This decentralization is a core aspect of how Amazon functions, what the employee experience is like, and how product development works. It is the reason for some of the best and worst things about Amazon.
I'll go over how the organizational structure works, and then get into positive and negative impacts of that structure. As with many operational decisions, you have to take the good with the bad.
At a high level, Amazon operates like a large VC firm. However, instead of investing in external companies, it invests in internal companies. Each layer of management has ownership over their virtual company. This virtual company acts like the rest of Amazon, where they are also a VC firm, investing in the smaller companies under them. In this case, the core investment made is cash for headcount and other expenses. This is the marrow of the ownership principle, and why the words ownership mean so much at Amazon.
Organizational ownership example
If you are the SVP of Alexa, you own Alexa the business, technology, success or failure, and long term plans. You have a strong willed investor managing you, but for the most part the investor lets you run your company as you see fit.
Now imagine you're five levels deeper into the organization chart. You are a manager responsible for the ring lighting up on top of Echo devices, and you report to the Alexa notifications organization (lets pretend, as I don't actually know where that team reports). The ring lighting team is your business. You have a roadmap, goals, and technology that you own, and you build the long term roadmap of where you are taking this business in the future. You are a part of the Alexa business, but you are also a part of the Alexa notifications business, and you run the ring lighting business.
Every team deals with the requirements of the investors above them. So as the leader for the ring lighting team, you would be required to meet an Amazon wide goal to reduce hardware usage. Then the Alexa team may decide to launch Alexa on smart coffee mugs, and your team might become responsible to ensuring the mug light goes on properly. The Alexa notifications team may have a goal to increase notification quality, which you need to work on. Finally, your team would create goals for yourself depending on what you feel is important for your product. As you can see, goals and targets cascade down through the teams above them, and individual teams have their own goals as well.

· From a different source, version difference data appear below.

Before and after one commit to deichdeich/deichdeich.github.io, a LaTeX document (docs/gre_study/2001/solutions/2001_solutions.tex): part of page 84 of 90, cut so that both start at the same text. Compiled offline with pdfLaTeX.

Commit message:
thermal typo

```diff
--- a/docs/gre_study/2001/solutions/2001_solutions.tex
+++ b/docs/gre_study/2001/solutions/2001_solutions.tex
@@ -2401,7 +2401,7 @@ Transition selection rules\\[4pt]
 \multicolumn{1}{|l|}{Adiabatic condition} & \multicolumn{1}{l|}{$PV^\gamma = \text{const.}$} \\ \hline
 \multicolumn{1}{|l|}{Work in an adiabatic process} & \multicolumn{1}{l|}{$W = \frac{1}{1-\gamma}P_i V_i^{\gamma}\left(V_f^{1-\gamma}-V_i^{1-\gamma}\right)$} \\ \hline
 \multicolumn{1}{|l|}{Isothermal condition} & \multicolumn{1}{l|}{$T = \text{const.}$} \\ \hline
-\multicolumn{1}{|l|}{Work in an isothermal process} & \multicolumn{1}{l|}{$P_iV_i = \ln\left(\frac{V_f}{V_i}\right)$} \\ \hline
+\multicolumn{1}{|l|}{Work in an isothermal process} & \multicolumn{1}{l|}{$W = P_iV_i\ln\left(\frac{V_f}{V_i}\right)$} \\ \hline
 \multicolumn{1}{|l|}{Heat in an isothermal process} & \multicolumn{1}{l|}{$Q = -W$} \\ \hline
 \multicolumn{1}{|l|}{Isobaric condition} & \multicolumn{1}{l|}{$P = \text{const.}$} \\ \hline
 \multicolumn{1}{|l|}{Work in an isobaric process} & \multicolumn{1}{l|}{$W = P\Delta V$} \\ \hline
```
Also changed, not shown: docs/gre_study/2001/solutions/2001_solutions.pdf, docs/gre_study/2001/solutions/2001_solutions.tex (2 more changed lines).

This level of ownership continues to some degree to every single employee. When an entry level engineer is assigned to "create a report on ring light usage", they become the owner of that report, working with their co-workers to build requirements, discuss what they plan with their manager, and then building the tool. The success or failure is their ownership to deal with. This ownership may pass from them once they finish the project, but the expectation of employees is to be the owner while they work on something.